In 1619, the first recorded Africans were brought to Jamestown on the North American continent, which marked the beginning the tragic history of the enslavement of black people on this land. According to the Trans-Atlantic Slave Trade Database, a total of more than 12.5 million Africans were trafficked to Americas between 1514 and 1866, not counting many who died on the way.
Slavery was still legal when the US became independent in 1776. Many of the late US presidents, including George Washington and Thomas Jefferson, were slave owners. Even after the country announced the abolition of slavery in 1865, many of its southern states have enacted laws that enforced racial segregation or other discriminatory policies against black people.
To this day, the US is still troubled by systemic racial discrimination, which is one of the underlying causes of the social division in the country.
The US always makes indiscreet remarks about the human rights situation of other countries while turning a blind eye to the prominent problems of human trafficking and forced labor at home.
From the end of 2007 to the end of 2019, the US National Human Trafficking Hotline handled 63,380 cases of human trafficking, according to statistics from Polaris, a nonprofit organization committed to fighting sex and labor trafficking.
In 2019, the number of human trafficking cases reported to the US National Human Trafficking Hotline reached 11,500, involving 22,326 individual survivors, suggested data from Polaris, which also indicated that during the past five years, cases of forced labor and human trafficking were reported in all 50 states and Washington DC of the US.
“Shocking as these numbers are, they are likely only a fraction of the actual problem,” said the organization.
According to statistics released by US academic institutions, at least 500,000 people in the US have been subject to modern slavery and forced labor. The victims include both American citizens and foreign citizens from almost every region in the world, including vulnerable groups such as women, children and people with disabilities.
Slavery is still widespread in the US, but has simply taken on a new form, pointed out an American scholar.
Compared to the huge human trafficking industry in the US, the country’s endeavors to fight the crime seem feeble and futile.
Between July 2017 and June 2018, US Department of Justice found 8,913 potential and confirmed human trafficking victims, while almost during the same period, the US Department of State, Department of Justice, and Department of Homeland Security only investigated 2,183 cases and prosecuted 386 suspects, according to the Global Report on Trafficking in Persons published by the United Nations Office on Drugs and Crime in February.
Human trafficking was not deemed as illegal act and federal crime until the promulgation of the Trafficking Victims Protection Act of 2000, pointed out US media.
“Human trafficking is an epidemic in the US It’s also big business,” said American magazine Fortune.
The lucrative market of human trafficking in the US, a result of lax supervision, incomplete law and slack law enforcement, makes criminals and relevant interest groups repeatedly risk danger in desperation.
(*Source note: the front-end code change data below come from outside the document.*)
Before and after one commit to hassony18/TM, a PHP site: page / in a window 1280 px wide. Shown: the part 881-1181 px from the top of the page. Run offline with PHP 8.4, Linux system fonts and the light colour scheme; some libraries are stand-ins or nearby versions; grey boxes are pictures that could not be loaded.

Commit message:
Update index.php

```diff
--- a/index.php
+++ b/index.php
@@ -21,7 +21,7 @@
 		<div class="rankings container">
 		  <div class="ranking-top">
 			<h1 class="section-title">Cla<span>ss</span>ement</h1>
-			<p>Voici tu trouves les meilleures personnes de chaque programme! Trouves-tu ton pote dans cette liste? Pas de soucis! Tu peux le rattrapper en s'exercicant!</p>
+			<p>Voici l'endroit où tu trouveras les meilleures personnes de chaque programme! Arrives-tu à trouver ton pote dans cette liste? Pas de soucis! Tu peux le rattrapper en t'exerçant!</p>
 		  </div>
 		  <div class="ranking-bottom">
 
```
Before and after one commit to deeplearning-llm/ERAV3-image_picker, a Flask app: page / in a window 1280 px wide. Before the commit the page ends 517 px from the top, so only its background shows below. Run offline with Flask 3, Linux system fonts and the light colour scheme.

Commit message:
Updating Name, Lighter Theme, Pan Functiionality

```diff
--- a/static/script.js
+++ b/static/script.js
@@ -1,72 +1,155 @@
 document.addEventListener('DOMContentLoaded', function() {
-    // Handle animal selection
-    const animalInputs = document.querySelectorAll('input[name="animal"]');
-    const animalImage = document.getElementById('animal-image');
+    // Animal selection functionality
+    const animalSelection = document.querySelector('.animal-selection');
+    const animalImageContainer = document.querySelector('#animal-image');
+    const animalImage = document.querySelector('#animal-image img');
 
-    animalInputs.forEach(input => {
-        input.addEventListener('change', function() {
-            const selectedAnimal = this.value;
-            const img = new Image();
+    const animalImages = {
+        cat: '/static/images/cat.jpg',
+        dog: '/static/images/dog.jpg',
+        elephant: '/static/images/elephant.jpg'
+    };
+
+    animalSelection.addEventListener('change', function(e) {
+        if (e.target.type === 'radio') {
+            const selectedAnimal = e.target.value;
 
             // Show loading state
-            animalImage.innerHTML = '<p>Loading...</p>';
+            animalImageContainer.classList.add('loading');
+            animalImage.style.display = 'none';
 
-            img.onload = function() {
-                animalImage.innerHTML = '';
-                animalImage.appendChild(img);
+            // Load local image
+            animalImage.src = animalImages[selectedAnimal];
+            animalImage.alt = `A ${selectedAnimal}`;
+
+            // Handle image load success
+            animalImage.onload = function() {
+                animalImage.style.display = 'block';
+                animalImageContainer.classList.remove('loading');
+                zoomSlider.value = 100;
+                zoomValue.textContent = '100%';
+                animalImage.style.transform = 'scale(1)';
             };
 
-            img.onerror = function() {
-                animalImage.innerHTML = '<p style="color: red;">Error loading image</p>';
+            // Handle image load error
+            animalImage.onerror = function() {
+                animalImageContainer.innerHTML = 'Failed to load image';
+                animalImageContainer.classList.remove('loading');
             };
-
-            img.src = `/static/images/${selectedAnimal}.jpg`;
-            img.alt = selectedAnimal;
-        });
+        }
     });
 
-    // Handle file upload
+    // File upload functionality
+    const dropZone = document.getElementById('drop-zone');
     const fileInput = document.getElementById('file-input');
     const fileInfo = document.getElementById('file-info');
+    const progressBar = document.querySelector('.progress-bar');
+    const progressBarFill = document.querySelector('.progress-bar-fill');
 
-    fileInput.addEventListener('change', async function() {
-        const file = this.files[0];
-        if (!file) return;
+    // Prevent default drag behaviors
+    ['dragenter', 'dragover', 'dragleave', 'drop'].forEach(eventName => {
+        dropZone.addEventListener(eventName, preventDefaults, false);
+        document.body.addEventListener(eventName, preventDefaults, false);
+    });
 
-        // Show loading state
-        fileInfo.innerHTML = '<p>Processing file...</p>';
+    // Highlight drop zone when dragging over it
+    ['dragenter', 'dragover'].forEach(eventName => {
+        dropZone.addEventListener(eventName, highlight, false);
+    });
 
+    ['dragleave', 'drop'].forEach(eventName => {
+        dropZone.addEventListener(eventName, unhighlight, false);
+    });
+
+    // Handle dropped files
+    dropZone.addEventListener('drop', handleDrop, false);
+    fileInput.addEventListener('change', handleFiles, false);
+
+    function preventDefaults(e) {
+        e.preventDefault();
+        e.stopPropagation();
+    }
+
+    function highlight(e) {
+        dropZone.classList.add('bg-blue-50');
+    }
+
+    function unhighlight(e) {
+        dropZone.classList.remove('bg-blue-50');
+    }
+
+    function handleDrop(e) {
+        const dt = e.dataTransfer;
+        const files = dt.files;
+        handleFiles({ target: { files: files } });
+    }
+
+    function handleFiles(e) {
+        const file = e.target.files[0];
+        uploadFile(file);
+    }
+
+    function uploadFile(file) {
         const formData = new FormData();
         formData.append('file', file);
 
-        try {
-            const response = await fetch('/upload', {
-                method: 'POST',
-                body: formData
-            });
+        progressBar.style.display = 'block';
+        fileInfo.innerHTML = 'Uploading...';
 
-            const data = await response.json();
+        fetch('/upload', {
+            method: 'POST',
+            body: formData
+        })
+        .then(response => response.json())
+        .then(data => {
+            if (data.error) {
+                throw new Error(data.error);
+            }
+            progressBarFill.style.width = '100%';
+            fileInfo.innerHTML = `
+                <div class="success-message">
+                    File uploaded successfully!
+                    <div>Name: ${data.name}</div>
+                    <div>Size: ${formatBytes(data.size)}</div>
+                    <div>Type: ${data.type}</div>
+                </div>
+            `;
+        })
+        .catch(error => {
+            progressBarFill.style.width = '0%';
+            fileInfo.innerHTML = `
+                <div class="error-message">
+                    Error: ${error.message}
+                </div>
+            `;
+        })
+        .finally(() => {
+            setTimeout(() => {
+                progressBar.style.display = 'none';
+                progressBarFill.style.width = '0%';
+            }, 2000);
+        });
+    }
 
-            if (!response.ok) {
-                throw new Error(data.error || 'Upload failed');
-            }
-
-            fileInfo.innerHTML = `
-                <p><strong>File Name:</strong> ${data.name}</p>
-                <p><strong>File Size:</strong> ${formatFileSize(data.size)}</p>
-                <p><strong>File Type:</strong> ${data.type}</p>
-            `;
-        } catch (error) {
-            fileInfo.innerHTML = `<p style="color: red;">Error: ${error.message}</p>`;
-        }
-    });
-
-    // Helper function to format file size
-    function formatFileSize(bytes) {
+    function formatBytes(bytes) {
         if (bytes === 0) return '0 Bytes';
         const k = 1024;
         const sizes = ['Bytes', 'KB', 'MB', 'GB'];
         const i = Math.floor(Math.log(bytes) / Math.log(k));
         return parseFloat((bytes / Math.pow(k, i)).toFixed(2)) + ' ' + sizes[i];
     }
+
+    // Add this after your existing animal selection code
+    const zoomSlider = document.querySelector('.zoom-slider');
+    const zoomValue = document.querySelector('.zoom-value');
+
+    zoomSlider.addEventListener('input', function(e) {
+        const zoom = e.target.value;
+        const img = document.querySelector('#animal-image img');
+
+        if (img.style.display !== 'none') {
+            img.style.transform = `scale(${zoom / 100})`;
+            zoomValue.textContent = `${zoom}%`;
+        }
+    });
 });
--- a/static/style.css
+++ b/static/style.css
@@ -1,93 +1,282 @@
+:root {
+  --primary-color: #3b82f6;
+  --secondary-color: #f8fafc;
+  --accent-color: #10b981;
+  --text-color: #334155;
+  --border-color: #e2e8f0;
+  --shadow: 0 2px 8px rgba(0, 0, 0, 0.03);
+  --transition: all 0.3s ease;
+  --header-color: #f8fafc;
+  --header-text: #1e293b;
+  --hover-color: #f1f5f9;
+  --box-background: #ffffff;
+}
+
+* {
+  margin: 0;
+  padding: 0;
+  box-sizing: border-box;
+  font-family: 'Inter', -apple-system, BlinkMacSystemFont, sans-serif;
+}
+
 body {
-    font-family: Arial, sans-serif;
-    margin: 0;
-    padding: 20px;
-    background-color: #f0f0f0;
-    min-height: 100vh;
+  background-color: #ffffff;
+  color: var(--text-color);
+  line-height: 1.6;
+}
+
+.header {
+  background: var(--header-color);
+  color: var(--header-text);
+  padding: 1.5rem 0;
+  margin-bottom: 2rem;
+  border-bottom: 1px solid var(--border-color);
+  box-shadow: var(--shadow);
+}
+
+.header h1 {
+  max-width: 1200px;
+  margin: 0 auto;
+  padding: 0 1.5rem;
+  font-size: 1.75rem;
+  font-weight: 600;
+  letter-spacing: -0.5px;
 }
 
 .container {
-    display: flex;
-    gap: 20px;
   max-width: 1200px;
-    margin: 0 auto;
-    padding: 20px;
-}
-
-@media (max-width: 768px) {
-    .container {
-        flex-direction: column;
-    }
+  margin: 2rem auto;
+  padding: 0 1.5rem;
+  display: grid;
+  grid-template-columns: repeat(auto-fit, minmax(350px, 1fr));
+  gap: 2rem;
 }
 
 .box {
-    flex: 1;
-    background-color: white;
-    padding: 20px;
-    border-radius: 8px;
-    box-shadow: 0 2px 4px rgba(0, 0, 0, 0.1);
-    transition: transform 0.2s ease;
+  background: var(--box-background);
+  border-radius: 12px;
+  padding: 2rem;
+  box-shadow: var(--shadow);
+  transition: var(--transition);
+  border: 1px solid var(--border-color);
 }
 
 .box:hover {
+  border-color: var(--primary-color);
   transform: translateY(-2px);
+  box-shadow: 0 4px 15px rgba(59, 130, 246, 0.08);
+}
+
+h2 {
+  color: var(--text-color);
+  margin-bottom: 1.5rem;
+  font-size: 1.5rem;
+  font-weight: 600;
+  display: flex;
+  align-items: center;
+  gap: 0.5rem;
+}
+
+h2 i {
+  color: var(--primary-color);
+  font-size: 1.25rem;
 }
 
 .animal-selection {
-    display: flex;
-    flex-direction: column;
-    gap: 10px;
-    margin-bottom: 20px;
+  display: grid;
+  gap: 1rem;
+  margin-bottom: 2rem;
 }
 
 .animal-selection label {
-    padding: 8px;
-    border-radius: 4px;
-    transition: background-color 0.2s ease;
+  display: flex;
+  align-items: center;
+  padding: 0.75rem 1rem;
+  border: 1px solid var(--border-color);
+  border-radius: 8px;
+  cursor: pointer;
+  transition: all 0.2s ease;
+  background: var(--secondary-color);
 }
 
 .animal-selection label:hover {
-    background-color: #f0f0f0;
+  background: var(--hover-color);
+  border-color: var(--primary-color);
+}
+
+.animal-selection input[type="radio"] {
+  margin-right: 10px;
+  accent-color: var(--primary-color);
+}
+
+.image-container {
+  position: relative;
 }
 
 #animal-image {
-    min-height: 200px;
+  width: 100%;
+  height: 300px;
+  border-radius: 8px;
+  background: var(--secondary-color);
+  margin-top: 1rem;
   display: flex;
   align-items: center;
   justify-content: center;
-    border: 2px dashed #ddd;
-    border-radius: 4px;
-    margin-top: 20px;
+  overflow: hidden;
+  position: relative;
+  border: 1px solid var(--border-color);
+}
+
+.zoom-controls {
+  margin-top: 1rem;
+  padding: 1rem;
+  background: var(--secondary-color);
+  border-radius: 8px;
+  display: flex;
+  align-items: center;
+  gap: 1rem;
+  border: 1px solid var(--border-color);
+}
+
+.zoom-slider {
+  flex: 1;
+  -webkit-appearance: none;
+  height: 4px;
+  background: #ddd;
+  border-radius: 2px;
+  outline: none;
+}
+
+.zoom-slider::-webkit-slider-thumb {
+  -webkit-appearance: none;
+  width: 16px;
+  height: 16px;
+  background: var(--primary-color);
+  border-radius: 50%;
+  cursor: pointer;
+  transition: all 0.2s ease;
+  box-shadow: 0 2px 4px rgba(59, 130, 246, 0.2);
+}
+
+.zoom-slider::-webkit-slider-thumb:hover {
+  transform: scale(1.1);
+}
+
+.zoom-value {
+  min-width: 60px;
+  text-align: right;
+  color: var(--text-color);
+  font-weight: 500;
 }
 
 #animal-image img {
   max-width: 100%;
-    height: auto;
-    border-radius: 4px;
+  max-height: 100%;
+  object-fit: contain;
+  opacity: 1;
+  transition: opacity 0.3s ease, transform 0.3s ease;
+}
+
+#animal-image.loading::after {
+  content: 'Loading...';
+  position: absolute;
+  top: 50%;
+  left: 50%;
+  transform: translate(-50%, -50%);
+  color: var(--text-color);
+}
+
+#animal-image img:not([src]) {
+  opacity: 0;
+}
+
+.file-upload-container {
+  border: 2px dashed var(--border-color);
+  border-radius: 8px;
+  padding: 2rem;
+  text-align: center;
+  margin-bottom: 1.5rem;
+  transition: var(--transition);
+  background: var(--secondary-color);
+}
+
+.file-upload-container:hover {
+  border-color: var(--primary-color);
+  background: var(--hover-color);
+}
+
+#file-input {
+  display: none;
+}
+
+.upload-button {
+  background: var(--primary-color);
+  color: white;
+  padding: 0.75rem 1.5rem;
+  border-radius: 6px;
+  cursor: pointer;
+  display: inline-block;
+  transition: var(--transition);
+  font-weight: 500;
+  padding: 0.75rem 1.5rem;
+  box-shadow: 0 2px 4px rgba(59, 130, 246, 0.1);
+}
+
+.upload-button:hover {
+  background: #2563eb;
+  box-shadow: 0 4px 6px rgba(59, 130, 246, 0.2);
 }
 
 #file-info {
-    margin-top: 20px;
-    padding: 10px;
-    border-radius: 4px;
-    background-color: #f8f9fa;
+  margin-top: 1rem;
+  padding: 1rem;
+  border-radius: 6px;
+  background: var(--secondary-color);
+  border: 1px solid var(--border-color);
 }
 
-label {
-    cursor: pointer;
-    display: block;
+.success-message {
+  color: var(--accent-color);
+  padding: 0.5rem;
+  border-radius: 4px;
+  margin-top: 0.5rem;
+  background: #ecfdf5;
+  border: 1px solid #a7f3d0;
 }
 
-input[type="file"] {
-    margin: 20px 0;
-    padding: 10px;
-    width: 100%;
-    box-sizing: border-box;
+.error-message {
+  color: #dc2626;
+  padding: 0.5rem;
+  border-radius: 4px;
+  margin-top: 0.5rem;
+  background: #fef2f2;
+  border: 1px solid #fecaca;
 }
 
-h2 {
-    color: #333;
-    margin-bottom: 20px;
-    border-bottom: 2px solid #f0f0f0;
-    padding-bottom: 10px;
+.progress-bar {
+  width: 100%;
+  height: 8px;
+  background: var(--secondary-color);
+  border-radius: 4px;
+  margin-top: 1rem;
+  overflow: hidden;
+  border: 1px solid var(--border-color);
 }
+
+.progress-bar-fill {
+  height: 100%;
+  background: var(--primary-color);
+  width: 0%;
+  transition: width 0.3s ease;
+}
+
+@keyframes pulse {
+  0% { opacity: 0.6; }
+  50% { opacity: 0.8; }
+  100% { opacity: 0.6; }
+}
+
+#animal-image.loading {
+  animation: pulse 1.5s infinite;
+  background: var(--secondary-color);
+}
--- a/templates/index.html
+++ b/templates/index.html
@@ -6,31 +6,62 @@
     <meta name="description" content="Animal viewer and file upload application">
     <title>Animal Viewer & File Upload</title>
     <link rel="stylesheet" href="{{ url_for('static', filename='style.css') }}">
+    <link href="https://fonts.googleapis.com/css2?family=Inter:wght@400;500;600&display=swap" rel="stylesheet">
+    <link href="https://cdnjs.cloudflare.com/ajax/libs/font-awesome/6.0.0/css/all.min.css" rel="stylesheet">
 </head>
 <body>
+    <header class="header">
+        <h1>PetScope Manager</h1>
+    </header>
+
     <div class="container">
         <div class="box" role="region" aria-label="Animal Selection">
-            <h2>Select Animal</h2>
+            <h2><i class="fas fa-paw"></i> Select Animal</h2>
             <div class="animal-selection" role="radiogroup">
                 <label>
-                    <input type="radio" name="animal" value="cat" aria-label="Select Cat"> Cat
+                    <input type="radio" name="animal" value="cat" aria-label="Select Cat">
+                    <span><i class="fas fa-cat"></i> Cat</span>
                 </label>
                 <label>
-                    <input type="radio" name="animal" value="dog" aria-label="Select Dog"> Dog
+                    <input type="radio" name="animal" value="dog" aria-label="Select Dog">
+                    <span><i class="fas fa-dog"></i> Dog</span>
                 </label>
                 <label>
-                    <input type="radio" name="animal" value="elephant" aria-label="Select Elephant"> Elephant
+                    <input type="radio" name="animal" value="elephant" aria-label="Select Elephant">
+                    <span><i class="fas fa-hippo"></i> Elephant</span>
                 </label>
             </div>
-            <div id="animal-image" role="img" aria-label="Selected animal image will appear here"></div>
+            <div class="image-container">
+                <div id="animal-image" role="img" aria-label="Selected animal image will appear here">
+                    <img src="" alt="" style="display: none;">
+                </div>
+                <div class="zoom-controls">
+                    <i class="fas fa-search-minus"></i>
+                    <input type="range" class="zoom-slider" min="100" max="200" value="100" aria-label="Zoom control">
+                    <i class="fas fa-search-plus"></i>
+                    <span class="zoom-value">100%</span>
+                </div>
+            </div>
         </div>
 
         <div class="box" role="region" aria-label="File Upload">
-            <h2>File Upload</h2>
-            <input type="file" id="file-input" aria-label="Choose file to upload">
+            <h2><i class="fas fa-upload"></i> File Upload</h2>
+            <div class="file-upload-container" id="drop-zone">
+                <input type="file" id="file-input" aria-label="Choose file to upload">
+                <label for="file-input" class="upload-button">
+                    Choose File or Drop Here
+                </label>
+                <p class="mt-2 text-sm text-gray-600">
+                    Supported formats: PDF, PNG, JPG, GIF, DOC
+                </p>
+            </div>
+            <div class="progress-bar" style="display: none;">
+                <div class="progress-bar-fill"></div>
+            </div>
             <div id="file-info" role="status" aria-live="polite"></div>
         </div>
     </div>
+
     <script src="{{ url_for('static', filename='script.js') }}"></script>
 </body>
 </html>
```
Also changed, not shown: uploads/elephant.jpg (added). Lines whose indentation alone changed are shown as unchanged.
Human trafficking industry keeps growing in the country.
Human trafficking is just the tip of the iceberg of the human rights problems in the US. In recent years, especially since the outbreak of the COVID-19 pandemic, white supremacy has resurged and ethnic minority groups, aborigines, refugees, and immigrants in the country have faced more prominent systemic discrimination.
Given its poor human rights record and the serious human rights violations suffered by the American people, how could the US even have the courage to meddle in the domestic affairs of other countries in the name of human rights?
Defaming others can’t make the US look better, but will only damage its own image. What the US should really do is to look back at the past mistakes it has made and truly address its human rights problems including human trafficking and forced labor, so as to realize racial justice and equality and make sure that the American people can truly share the “security, prosperity, and values” that US politicians keep boasting of.